The chamber approved the latest version of the National Defense Authorization Act (NDAA), which includes a prohibition on relocating those held in the prison to the United States and imposes restrictions on transfers to other countries.
Obama's soon-to-be-released plan to shutter the notorious prison is expected to rely on moving roughly half of the 112 people who remain detained there to U.S. soil.
"By signing the NDAA with new restrictions on transferring detainees out of Guantánamo, President Obama will be making his job of closing the prison and ending indefinite detention harder," Christopher Anders, ACLU senior legislative counsel, told Common Dreams over email.
"The president is tying his own hands by agreeing to the NDAA, and it is now up to him to work harder to achieve this important goal."
—Christopher Anders, ACLU"If he truly wants a chance of closing Guantánamo, he has to order his administration to use all of the power he has now—that means charging in federal court any detainee who the government can prove committed a crime, and transferring abroad the vast majority of detainees who have never been charged with any crime," Anders continued. "The president is tying his own hands by agreeing to the NDAA, and it is now up to him to work harder to achieve this important goal."
Just three senators voted against the NDAA on Tuesday: 2016 presidential hopeful Bernie Sanders (I-Vt.), Ron Wyden (D-Ore.), and Jeff Merkeley (D-Ore.). Meanwhile, 91 voted in favor, and six didn't cast their ballots.
Having already passed the House last week 370-58, the NDAA is next headed to Obama's desk.

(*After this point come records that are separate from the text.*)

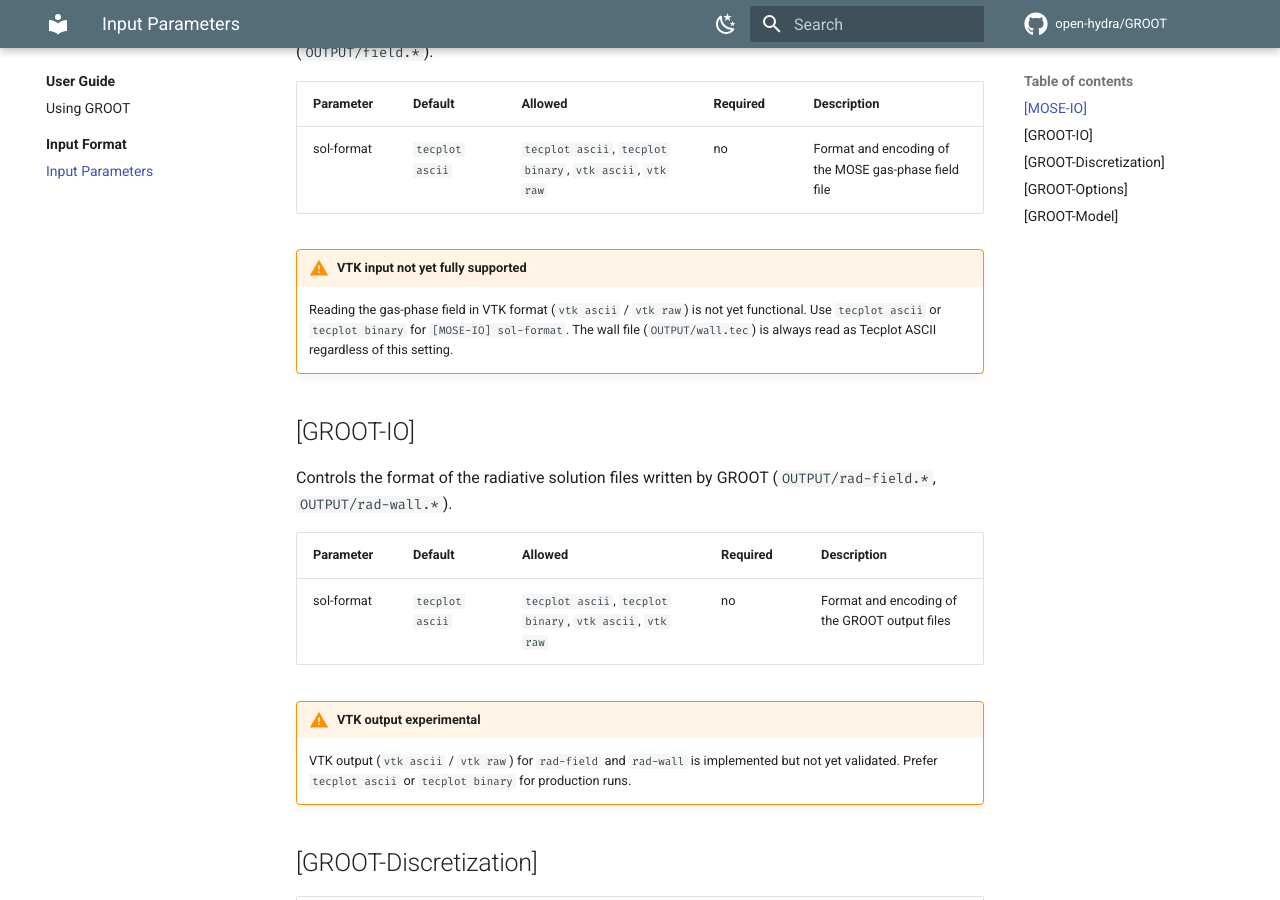
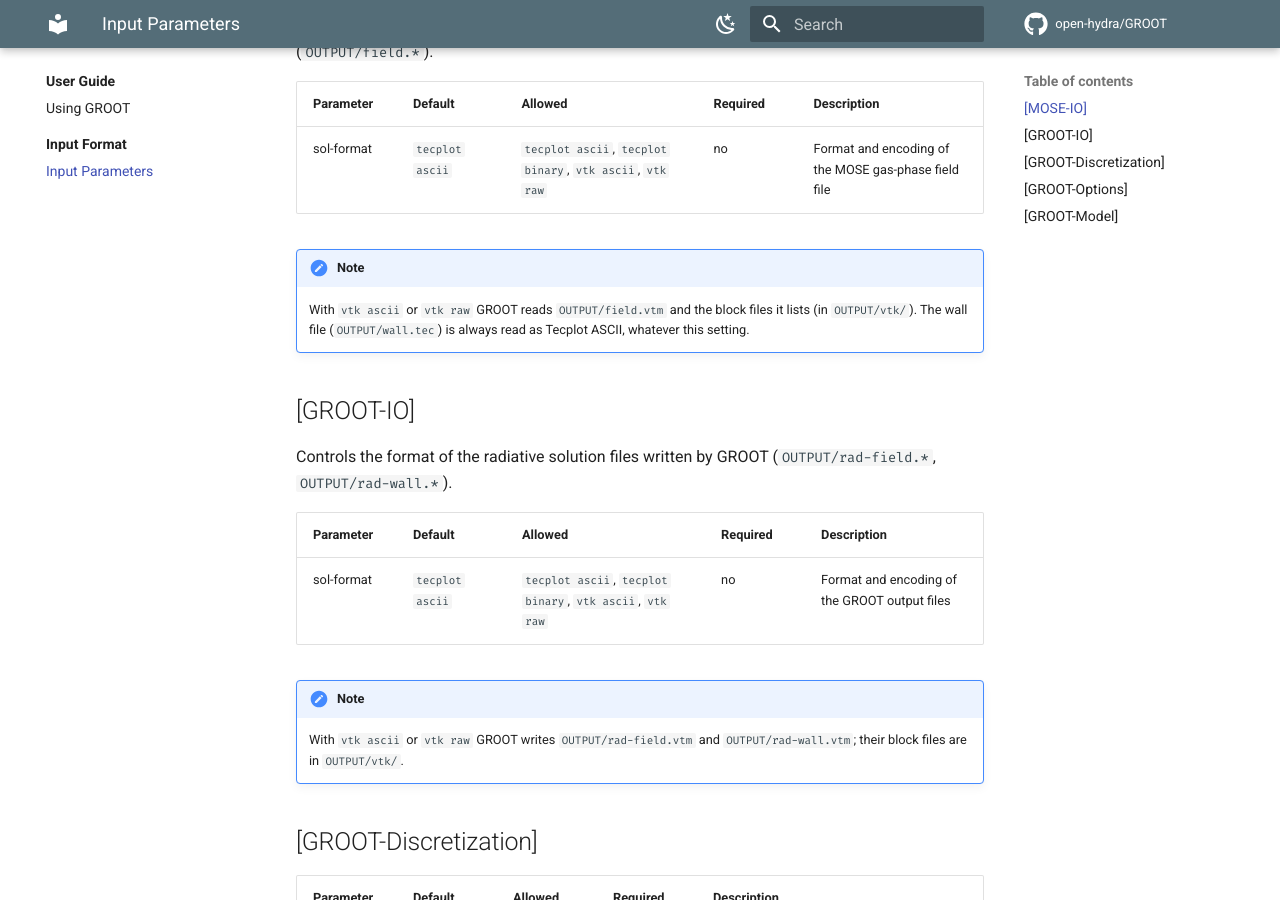
Before and after one commit to open-hydra/GROOT, an MkDocs documentation site: the page built from docs/user/input/input-parameters.md, in a window 1280 px wide and 900 px high, scrolled down 265 px. Built offline with MkDocs 1.6.1 and Material for MkDocs 9.7.7, drawn with Linux system fonts in a browser that asks for light colours; comment, search, counter and statistics services are not loaded.

Commit message:
update docs

```diff
--- a/docs/user/input/input-parameters.md
+++ b/docs/user/input/input-parameters.md
@@ -8,10 +8,9 @@ Controls the format of the gas-phase field file written by MOSE and read by GROO
 |-----------|---------|---------|----------|-------------|
 | sol-format | `tecplot ascii` | `tecplot ascii`, `tecplot binary`, `vtk ascii`, `vtk raw` | no | Format and encoding of the MOSE gas-phase field file |
 
-!!! warning "VTK input not yet fully supported"
-    Reading the gas-phase field in VTK format (`vtk ascii` / `vtk raw`) is not yet functional.
-    Use `tecplot ascii` or `tecplot binary` for `[MOSE-IO] sol-format`.
-    The wall file (`OUTPUT/wall.tec`) is always read as Tecplot ASCII regardless of this setting.
+!!! note
+    With `vtk ascii` or `vtk raw` GROOT reads `OUTPUT/field.vtm` and the block files it lists (in `OUTPUT/vtk/`).
+    The wall file (`OUTPUT/wall.tec`) is always read as Tecplot ASCII, whatever this setting.
 
 ## [GROOT-IO]
 
@@ -21,9 +20,8 @@ Controls the format of the radiative solution files written by GROOT (`OUTPUT/ra
 |-----------|---------|---------|----------|-------------|
 | sol-format | `tecplot ascii` | `tecplot ascii`, `tecplot binary`, `vtk ascii`, `vtk raw` | no | Format and encoding of the GROOT output files |
 
-!!! warning "VTK output experimental"
-    VTK output (`vtk ascii` / `vtk raw`) for `rad-field` and `rad-wall` is implemented but not yet validated.
-    Prefer `tecplot ascii` or `tecplot binary` for production runs.
+!!! note
+    With `vtk ascii` or `vtk raw` GROOT writes `OUTPUT/rad-field.vtm` and `OUTPUT/rad-wall.vtm`; their block files are in `OUTPUT/vtk/`.
 
 ## [GROOT-Discretization]
 
```
Also changed, not shown: docs/development/testing.md (+3 -0 lines), docs/user/using.md (+5 -5 lines), docs/vv/furnace.md (+4 -0 lines), 1 other file.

While the president has stated his disagreement with the Guantánamo Bay provisions, he is expected to sign the legislation.
Sanders, meanwhile, referenced the bloated military budget in casting his "no" vote.
"If we are serious about ending waste, fraud, abuse and excessive spending, we have got to focus on all agencies—including the Department of Defense," said Sanders in a statement released Tuesday.
"The Department of Defense is the only federal agency that cannot pass a clean audit," the statement continued. "Many of its major acquisition programs suffer from chronic cost overruns. Virtually every defense contractor has been found guilty or has reached a settlement with the government because of fraudulent and illegal activities. This has got to change."
Jasmine Tucker, senior research analyst for the National Priorities Project, told Common Dreams she also is "not thrilled" with the legislation's inclusion of a massive slush fund to give the Pentagon "money to do whatever they want with, with no accountability."
In addition, the legislation authorizes military aid to Ukrainian forces.
It also green-lights $715 million for Iraqi forces in combat with the Islamic State.